The question of the affects of physical activity on those who begin exercising earlier in life, and then continue to be active throughout their life span, also remains. Dr. Burznska, the assistant professor of human development at Colorado State University, explains to the New York Times the many factors that go into brain health and function.
“There are so many things that may impact brain aging,” Dr. Burzynska said, “and so much that we don’t yet understand about the process.”
However, according to the article, and the various other studies that Dr. Burznska has been a part of, there is a high likelihood that exercise allows our brains to age better, no matter when we decide to start exercising. Even if there is still research being done on the affect of exercise on your brain long term, there is evidence that exercise helps your brain functions short term. According to Women’s Health, getting your heart rate up can increase blood flow to the brain and in turn increase your memory.

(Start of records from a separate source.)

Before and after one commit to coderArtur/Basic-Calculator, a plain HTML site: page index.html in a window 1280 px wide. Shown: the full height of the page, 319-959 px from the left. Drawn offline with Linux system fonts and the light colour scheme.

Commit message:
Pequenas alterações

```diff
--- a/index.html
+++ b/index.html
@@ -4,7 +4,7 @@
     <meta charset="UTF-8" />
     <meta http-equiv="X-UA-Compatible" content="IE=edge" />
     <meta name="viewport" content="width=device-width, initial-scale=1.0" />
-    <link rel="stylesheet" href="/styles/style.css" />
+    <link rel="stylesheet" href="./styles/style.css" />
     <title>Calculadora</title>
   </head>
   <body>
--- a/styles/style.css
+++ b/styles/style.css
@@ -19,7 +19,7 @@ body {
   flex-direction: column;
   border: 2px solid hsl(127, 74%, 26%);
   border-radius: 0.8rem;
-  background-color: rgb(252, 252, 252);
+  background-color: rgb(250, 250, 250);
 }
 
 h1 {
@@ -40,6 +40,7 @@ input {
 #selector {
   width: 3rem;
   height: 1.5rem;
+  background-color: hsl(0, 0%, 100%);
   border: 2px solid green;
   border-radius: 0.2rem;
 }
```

Arthur Kramer, a professor of cognitive neuroscience at the University of Illinois told the site that examining the brain before and after fitness training shows an increase of brain volume in various areas. This creates a 10 percent to 15 percent improvement in memory.
Exercise, allows you to look and feel good, and chances are it also allows you to strengthen your brain function. No matter when you start, or how much you decide to workout, the benefits are endless.